== INFORMATION SUPPLIED ==
=== Begin Enclosure ===
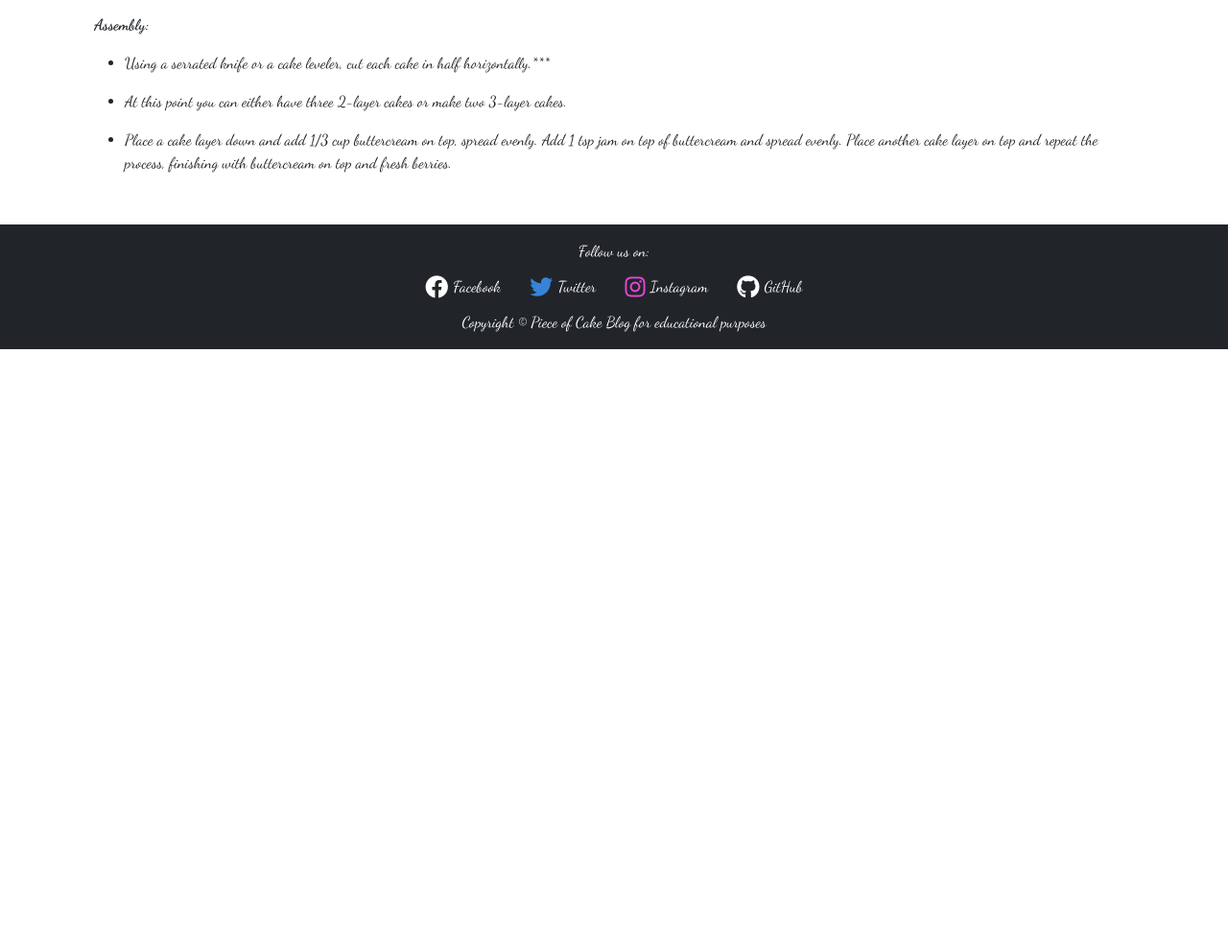
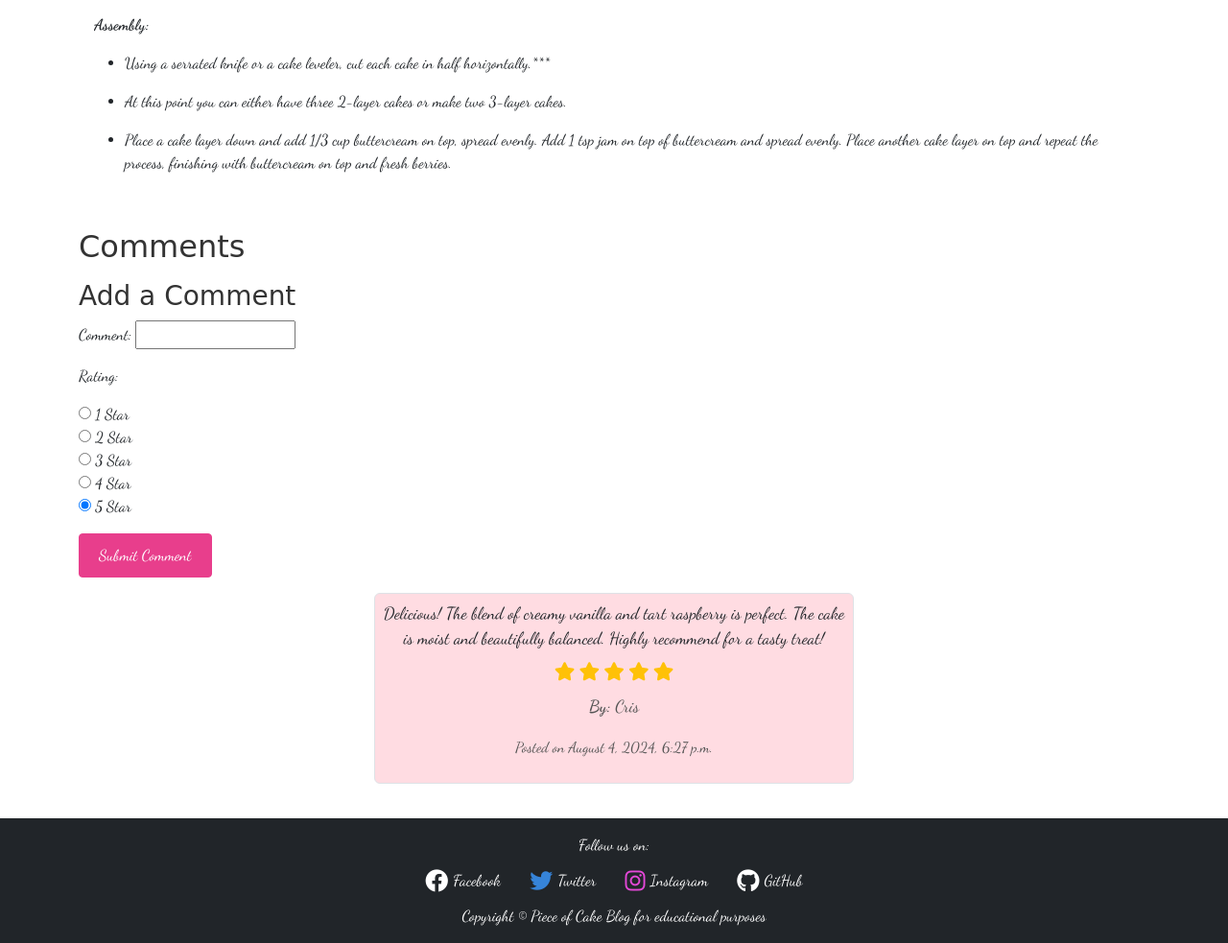
Before and after one commit to Cristina-Becheru/piece-of-cake, a Django app: page /recipes/1/ in a window 1280 px wide. Shown: the part 1780-2763 px from the top of the page at 96% size. Before the commit the page ends 2144 px from the top, so only its background shows below. Run offline with Django 5.2, Linux system fonts and the light colour scheme; a user stored in the database is signed in; data comes from the database, SQL or seed files in the repository; both versions use the stored data as it was after the commit; parts of the project's set-up code (start-up, migrations or seed data) failed here and were passed over; some libraries are stand-ins or nearby versions; some web fonts are replaced.

Commit message:
Implemented comment submission and display with form, styling, and improved presentation on the recipe detail page.

```diff
--- a/recipes/forms.py
+++ b/recipes/forms.py
@@ -1,6 +1,6 @@
 from django import forms
 from djrichtextfield.widgets import RichTextWidget
-from .models import Recipe
+from .models import Recipe, Comment
 
 from django import forms
 from djrichtextfield.widgets import (
@@ -53,3 +53,22 @@ class RecipeForm(forms.ModelForm):
             "servings": "Number of Servings",
             "cook_time": "Cooking Time",
         }
+class CommentForm(forms.ModelForm):
+    """Form to create a comment"""
+
+    class Meta:
+        model = Comment
+        fields = [
+            "content",
+            "rating",
+        ]
+
+        widgets = {
+            "content": RichTextWidget(),
+            "rating": forms.RadioSelect(choices=Comment._meta.get_field('rating').choices),
+        }
+
+        labels = {
+            "content": "Comment",
+            "rating": "Rating",
+        }
--- a/recipes/models.py
+++ b/recipes/models.py
@@ -1,5 +1,6 @@
 from django.db import models
 from django.contrib.auth.models import User
+from django.utils import timezone
 
 from djrichtextfield.models import RichTextField
 from django_resized import ResizedImageField
@@ -55,3 +56,24 @@ class Recipe(models.Model):
 
     def __str__(self):
         return str(self.title)
+
+class Comment(models.Model):
+    """
+    A model to create and manage comments on recipes
+    """
+    user = models.ForeignKey(
+        User, related_name="recipe_comments", on_delete=models.CASCADE
+    )
+    recipe = models.ForeignKey(
+        Recipe, related_name="comments", on_delete=models.CASCADE
+    )
+    content = models.TextField(null=False, blank=False)
+    rating = models.PositiveIntegerField(choices=[(i, f"{i} Star") for i in range(1, 6)], default=5)
+    created_at = models.DateTimeField(default=timezone.now)
+    updated_at = models.DateTimeField(auto_now=True)
+
+    class Meta:
+        ordering = ["-created_at"]
+
+    def __str__(self):
+        return f"Comment by {self.user.username} on {self.recipe.title}"
--- a/recipes/templates/recipes/recipe_detail.html
+++ b/recipes/templates/recipes/recipe_detail.html
@@ -43,5 +43,47 @@
                 <p>{{ recipe.instructions|safe }}</p>
             </div>
         </div>
+    <!-- Comments Section -->
+    <div class="comments-section mt-4">
+        <h2>Comments</h2>
+
+        {% if user.is_authenticated %}
+        <div class="comment-form mt-3">
+            <h3>Add a Comment</h3>
+            <form method="post">
+                {% csrf_token %}
+                {{ comment_form.as_p }}
+                <button type="submit" class="btn btn-primary">Submit Comment</button>
+            </form>
+        </div>
+        {% else %}
+        <p><a href="{% url 'login' %}">Log in</a> to add a comment.</p>
+        {% endif %}
+
+        {% if comments %}
+        <div class="comments-list mt-3">
+            {% for comment in comments %}
+            <div class="comment-container mb-3 p-2 border rounded">
+                <p class="comment-content">{{ comment.content }}</p>
+                <div class="comment-rating">
+                    {% for i in "12345" %}
+                        {% if i|add:"0" <= comment.rating %}
+                            <span class="fa fa-star checked"></span>
+                        {% else %}
+                            <span class="fa fa-star"></span>
+                        {% endif %}
+                    {% endfor %}
+                </div>
+                <p class="comment-user"><strong>By:</strong> {{ comment.user }}</p>
+                <p class="comment-date"><small>Posted on {{ comment.created_at|date:"F j, Y, g:i a" }}</small></p>
+            </div>
+            {% empty %}
+            <p>No comments yet.</p>
+            {% endfor %}
+        </div>
+        {% else %}
+        <p>No comments yet.</p>
+        {% endif %}
     </div>
+</div>
 {% endblock %}
--- a/recipes/views.py
+++ b/recipes/views.py
@@ -1,3 +1,4 @@
+from django.shortcuts import render, redirect, get_object_or_404
 from django.views.generic import (
     CreateView, ListView,
     DetailView, DeleteView,
@@ -11,8 +12,8 @@ from django.db.models import Q
 
 from django.contrib.auth.mixins import LoginRequiredMixin
 
-from .models import Recipe
-from .forms import RecipeForm
+from .models import Recipe, Comment
+from .forms import RecipeForm, CommentForm
 
 
 class Recipes(ListView):
@@ -43,6 +44,23 @@ class RecipeDetail(DetailView):
     template_name = "recipes/recipe_detail.html"
     model = Recipe
     context_object_name = "recipe"
+
+    def get_context_data(self, **kwargs):
+        context = super().get_context_data(**kwargs)
+        context['comment_form'] = CommentForm()
+        context['comments'] = self.object.comments.all()
+        return context
+
+    def post(self, request, *args, **kwargs):
+        recipe = self.get_object()
+        form = CommentForm(request.POST)
+        if form.is_valid():
+            comment = form.save(commit=False)
+            comment.recipe = recipe
+            comment.user = request.user
+            comment.save()
+            return redirect('recipe_detail', pk=recipe.slug)
+        return self.render_to_response(self.get_context_data(comment_form=form))
 
 
 class AddRecipe(LoginRequiredMixin, CreateView):
--- a/static/css/base.css
+++ b/static/css/base.css
@@ -360,3 +360,35 @@ header {
     font-size: 1.5rem;
     color: white;
 }
+
+    .comment-container {
+        max-width: 500px; /* Set a maximum width for the comment container */
+        margin: auto; /* Center the container */
+        padding: 10px; /* Add some padding */
+        border: 1px solid #ddd; /* Light border for the container */
+        border-radius: 5px; /* Rounded corners */
+        background-color:#FFDCE2; /* Light background color */
+        text-align: center;
+    }
+
+    .comment-content {
+        word-wrap: break-word; /* Ensure long words break to fit within the container */
+        margin-bottom: 10px;
+        font-size: 1.1em;
+    }
+
+    .comment-rating {
+        margin-top: 10px; /* Add some space above the rating */
+        margin-bottom: 10px;
+    }
+
+    .fa-star {
+        color: #ffc107; /* Gold color for stars */
+        font-size: 1.2em; /* Slightly larger star size */
+    }
+    .comment-user,
+    .comment-date {
+        font-size: 1.1em; /* Slightly smaller font size for user and date */
+        color: #555; /* Darker gray for text */
+        margin-top: 5px; /* Space above user and date text */
+    }
```
Also changed, not shown: recipes/admin.py (+8 -1 lines), db.sqlite3, recipes/migrations/0002_comment.py (added), recipes/migrations/0003_comment_rating.py (added), static/images/hero.webp (deleted).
=== End Enclosure ===
== WHAT IS REQUIRED ==
If a line in the listing holds the word "ModelForm", list that line.

== RESPONSE BOX ==
@@ -53,3 +53,22 @@ class RecipeForm(forms.ModelForm):
+class CommentForm(forms.ModelForm):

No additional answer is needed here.